Daniel Franzese: 'We need to educate our allies, not attack them'

2015-08-11
_D5A2908Before you read what I've written, realise that I am a cisgender gay man speaking from the heart - a man who has a great deal of transgender friends whom I love and admire. Even though I have trans people close to me, I must say I can never know what it would feel like or how I would react to the world as a trans person. I can only listen and imagine. Recently, I witnessed an unfortunate incident while attending a fundraiser for an LGBT charity.

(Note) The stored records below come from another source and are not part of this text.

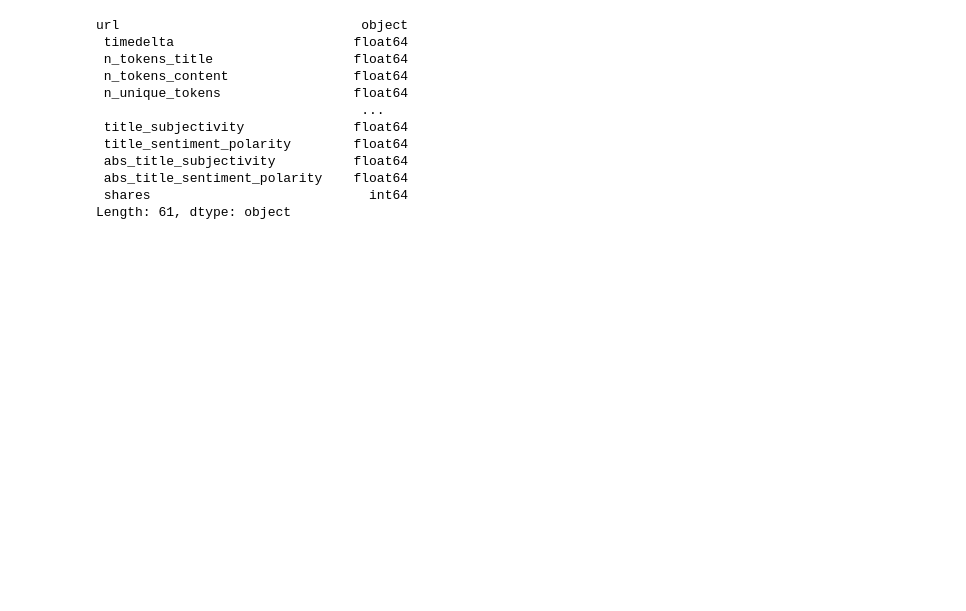
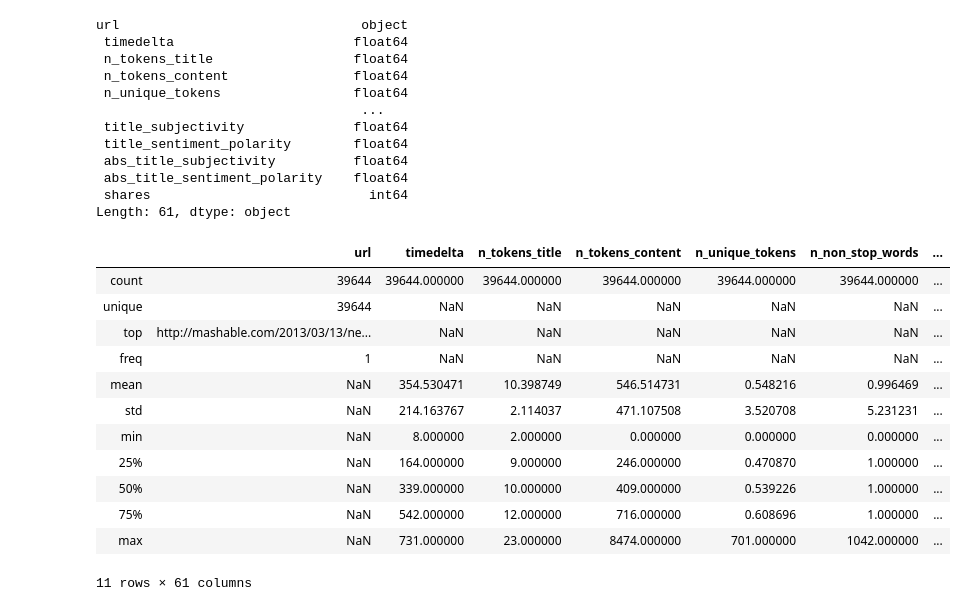
Before and after one commit to akshaynayanravi/news_popularity_online, a Jupyter notebook: news_popularity_online_prediction.ipynb, the cells around one changed output. Saved outputs shown, nothing was run; the diff lists cells and outputs as text; code cells hidden in the pictures; blank space fills up the shorter version.

Commit message:
Updated Data Explorartion Section

```diff
--- a/news_popularity_online_prediction.ipynb
+++ b/news_popularity_online_prediction.ipynb
@@ -100,3 +101,20 @@ url                               object
  abs_title_sentiment_polarity    float64
  shares                            int64
 Length: 61, dtype: object
+# %%
+#Exploring the Discrete Statistics in the Dataset
+data_raw.describe(include='all')
+# %% [output]
+|  | url | timedelta | n_tokens_title | n_tokens_content | n_unique_tokens | n_non_stop_words | ... |
+| count | 39644 | 39644.000000 | 39644.000000 | 39644.000000 | 39644.000000 | 39644.000000 | ... |
+| unique | 39644 | NaN | NaN | NaN | NaN | NaN | ... |
+| top | http://mashable.com/2013/03/13/ne... | NaN | NaN | NaN | NaN | NaN | ... |
+| freq | 1 | NaN | NaN | NaN | NaN | NaN | ... |
+| mean | NaN | 354.530471 | 10.398749 | 546.514731 | 0.548216 | 0.996469 | ... |
+| std | NaN | 214.163767 | 2.114037 | 471.107508 | 3.520708 | 5.231231 | ... |
+| min | NaN | 8.000000 | 2.000000 | 0.000000 | 0.000000 | 0.000000 | ... |
+| 25% | NaN | 164.000000 | 9.000000 | 246.000000 | 0.470870 | 1.000000 | ... |
+| 50% | NaN | 339.000000 | 10.000000 | 409.000000 | 0.539226 | 1.000000 | ... |
+| 75% | NaN | 542.000000 | 12.000000 | 716.000000 | 0.608696 | 1.000000 | ... |
+| max | NaN | 731.000000 | 23.000000 | 8474.000000 | 701.000000 | 1042.000000 | ... |
+11 rows × 61 columns
```
Also changed, not shown: parts of 10 cells of this notebook.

The comedian hosting the event was delivering some slightly mean-spirited jokes about the Kardashians being untalented when a heckler yelled out a familiar name: "Caitlyn Jenner!” The comic was a little thrown off and made an off-the-cuff joke about how 'Bruce Jenner shouldn’t be ashamed of becoming a woman but should be ashamed of raising superficial girls'. I heard a few soft groans from the audience. This was an LGBT fundraising night in West Hollywood – there would no doubt be Kardashian fans, or indeed friends, in the crowd. Sure, it wasn’t the best joke, but what happened next wasn’t a laughing matter at all. Someone from the audience took to social media, labelling the host transphobic because Caitlyn’s proper name wasn’t being used, and that Jenner had been misgendered for the sake of a cheap dig against her family. It didn’t stop there. There were tweets, Facebook posts and ultimately an article written labeling this host (who I won't name here, as they've copped quite enough of an online backlash already) as transphobic. Famous people began retweeting the article. Phones started ringing. Tears began flowing. The comedian is known as a supporter of LGBT causes and in the past had spent many free hours lending their comedic skills to raise money for LGBT causes. Perhaps the comedian was a Kardashian-phobic, but transphobic? I'm not so sure. The way I see it, it's imperative as we strive for full acceptance and understanding that we use moments like these to educate, instead of attack. As advocates for LGBT causes - even as just as outspoken members of the LGBT community - we certainly have a right to be angry about issues dear to us, and we often look for someone to be angry with. I remember during the historic California Prop 8 vote on marriage equality years back, a favorite Los Angeles Mexican restaurant of mine was accused of donating money to the vote against gay marriage. I still can’t ever eat there. I understand what it is to be angry, but have to be careful where I place my anger. I know plenty of educated gay people that still have unanswered questions surrounding trans folks. As the transgender movement has drawn international attention, we get to meet the Chaz Bonos and Caitlyn Jenners of the world, to hear their stories in their own words, which can only be a good thing. In a recent conversation with my friend (and Caitlyn Jenner’s new bestie), trans actress Candis Cayne, she pointed out that after her stint on the TV show Dirty, Sexy Money, the work dried up – until recently. Now Candis is proclaiming it “the year of transgender actor,” as she fields auditions left and right. On my HBO show Looking, we had five or more trans recurring roles alone. There were more than a handful of series regular roles for trans people this pilot season, too. The times are changing - and not soon enough. As LGBT activists, we should want people to ask questions, not scare them into silence. Be easy on everyone who is just catching up on all this information. Don’t be so quick to judge and attack when met with someone who isn’t as informed as we are. We can also take the lesson both ways and make sure we can be as informed as possible ourselves. Education leads to understanding. In the next few years, thanks to entertainment revolutionaries like Candis, Caitlyn, Chaz and Laverne Cox, more stories will be told and more questions will be answered. Until then, let’s not be so quick on the draw to shoot down the well-intentioned folks who make mistakes. Words by DANIEL FRANZESE – Daniel Franzese is an actor of stage and screen best known for his performances in films like Mean Girls and for ordering pizza at 11pm. Online, his viral videos Please Go Home and Sh*t Italian Moms Say have reached millions of viewers worldwide. Follow him @Whatsupdanny on Twitter, Instagram and Tumblr and on YouTube.com/MyMyMyTube. He currently lives in Los Angeles, California where he starred as #EDDIEBEAR on HBO’s LOOKING. More by Daniel:  So we've got marriage equality - what now? Has talking about HIV fallen out of fashion? It's time I came out of the closet: I'm a gay Christian